**INSTRUCTIONS FOR THE TASK:**
Filter the records below for the word "gray". Copy each line that holds it.

Front-end code change data
——————

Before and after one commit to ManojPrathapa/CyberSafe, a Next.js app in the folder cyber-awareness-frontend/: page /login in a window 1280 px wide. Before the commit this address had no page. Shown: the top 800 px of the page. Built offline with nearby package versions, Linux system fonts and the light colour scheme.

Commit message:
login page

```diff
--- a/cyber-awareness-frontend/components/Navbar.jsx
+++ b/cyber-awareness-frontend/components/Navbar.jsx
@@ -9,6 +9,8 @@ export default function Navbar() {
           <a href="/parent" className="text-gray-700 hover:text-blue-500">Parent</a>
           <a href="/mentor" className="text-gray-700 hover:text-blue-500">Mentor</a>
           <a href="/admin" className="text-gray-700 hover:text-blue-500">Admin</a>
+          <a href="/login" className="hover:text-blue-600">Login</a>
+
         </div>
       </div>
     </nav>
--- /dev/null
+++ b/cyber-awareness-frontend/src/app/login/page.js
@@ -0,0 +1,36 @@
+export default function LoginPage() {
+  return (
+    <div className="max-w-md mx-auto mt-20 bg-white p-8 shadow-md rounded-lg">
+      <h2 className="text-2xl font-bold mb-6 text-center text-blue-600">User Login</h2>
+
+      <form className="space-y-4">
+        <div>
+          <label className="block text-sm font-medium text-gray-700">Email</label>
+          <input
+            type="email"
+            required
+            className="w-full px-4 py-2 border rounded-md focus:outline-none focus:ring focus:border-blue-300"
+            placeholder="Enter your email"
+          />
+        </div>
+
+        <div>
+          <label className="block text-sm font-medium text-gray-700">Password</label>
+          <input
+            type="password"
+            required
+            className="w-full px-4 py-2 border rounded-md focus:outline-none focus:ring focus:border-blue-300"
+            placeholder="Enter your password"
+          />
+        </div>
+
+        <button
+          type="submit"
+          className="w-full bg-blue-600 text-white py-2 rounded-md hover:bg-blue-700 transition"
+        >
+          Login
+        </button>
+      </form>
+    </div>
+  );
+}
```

——————

**RESULT OF THIS EXERCISE:**
           <a href="/parent" className="text-gray-700 hover:text-blue-500">Parent</a>
           <a href="/mentor" className="text-gray-700 hover:text-blue-500">Mentor</a>
           <a href="/admin" className="text-gray-700 hover:text-blue-500">Admin</a>
+          <label className="block text-sm font-medium text-gray-700">Email</label>
+          <label className="block text-sm font-medium text-gray-700">Password</label>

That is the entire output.